- Your task -
Every line below containing the word "style" should be found and copied.

• • • • • • •

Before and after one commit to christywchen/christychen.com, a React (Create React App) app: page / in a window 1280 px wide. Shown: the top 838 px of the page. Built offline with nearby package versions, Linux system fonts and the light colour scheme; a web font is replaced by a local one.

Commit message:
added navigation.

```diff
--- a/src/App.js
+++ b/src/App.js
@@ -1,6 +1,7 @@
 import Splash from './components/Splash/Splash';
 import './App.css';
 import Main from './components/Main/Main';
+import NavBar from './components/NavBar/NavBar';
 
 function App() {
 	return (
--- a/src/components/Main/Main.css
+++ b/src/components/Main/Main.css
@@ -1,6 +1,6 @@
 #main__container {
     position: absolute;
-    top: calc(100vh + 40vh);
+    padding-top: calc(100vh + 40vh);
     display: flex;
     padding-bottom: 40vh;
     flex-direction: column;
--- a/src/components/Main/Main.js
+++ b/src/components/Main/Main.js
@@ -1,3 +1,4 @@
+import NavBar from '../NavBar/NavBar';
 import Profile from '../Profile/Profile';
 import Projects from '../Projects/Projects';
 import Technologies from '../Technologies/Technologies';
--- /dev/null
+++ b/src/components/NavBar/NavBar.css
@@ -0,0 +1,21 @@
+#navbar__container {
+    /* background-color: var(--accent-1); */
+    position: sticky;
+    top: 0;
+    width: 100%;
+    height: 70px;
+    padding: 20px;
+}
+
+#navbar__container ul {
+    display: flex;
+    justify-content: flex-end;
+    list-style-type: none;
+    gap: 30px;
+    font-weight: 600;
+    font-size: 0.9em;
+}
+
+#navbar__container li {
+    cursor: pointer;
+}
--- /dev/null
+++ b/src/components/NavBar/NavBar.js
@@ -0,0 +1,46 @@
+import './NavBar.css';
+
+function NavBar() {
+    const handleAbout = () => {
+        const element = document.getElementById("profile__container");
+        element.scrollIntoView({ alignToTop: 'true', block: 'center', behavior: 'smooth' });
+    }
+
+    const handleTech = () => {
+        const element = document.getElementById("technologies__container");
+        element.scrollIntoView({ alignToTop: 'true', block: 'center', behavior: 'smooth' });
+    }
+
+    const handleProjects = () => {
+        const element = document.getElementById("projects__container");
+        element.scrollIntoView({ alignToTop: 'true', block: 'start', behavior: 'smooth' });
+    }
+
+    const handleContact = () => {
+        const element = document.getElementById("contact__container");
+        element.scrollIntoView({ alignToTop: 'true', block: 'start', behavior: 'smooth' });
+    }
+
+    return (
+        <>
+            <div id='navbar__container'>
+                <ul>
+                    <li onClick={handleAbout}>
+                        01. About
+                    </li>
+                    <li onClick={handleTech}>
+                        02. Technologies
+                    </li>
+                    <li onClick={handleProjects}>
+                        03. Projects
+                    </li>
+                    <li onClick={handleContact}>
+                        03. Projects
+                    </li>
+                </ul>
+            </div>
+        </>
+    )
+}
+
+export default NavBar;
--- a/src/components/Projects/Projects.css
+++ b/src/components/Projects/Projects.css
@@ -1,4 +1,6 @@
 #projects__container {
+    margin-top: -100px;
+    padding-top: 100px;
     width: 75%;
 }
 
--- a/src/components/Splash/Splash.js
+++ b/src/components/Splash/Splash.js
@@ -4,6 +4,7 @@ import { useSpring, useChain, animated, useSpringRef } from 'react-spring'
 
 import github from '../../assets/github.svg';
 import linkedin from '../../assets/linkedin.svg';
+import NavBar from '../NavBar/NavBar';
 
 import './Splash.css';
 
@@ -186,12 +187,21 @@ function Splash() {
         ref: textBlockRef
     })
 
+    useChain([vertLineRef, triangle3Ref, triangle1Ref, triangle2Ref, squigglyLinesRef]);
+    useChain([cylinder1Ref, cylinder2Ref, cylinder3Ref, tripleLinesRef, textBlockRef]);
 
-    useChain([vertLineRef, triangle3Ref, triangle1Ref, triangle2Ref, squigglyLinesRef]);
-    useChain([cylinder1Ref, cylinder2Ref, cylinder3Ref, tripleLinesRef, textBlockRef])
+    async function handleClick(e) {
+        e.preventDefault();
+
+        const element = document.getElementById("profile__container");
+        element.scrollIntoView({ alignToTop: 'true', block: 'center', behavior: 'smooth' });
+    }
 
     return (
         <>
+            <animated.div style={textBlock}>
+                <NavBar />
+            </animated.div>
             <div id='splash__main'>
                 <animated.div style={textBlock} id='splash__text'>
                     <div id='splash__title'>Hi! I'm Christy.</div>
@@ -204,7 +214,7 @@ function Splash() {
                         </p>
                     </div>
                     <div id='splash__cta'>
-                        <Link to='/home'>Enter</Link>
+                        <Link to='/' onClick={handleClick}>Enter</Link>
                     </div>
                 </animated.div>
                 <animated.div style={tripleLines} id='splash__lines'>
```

• • • • • • •

- Written answer -
+    list-style-type: none;
+            <animated.div style={textBlock}>
                 <animated.div style={textBlock} id='splash__text'>
                 <animated.div style={tripleLines} id='splash__lines'>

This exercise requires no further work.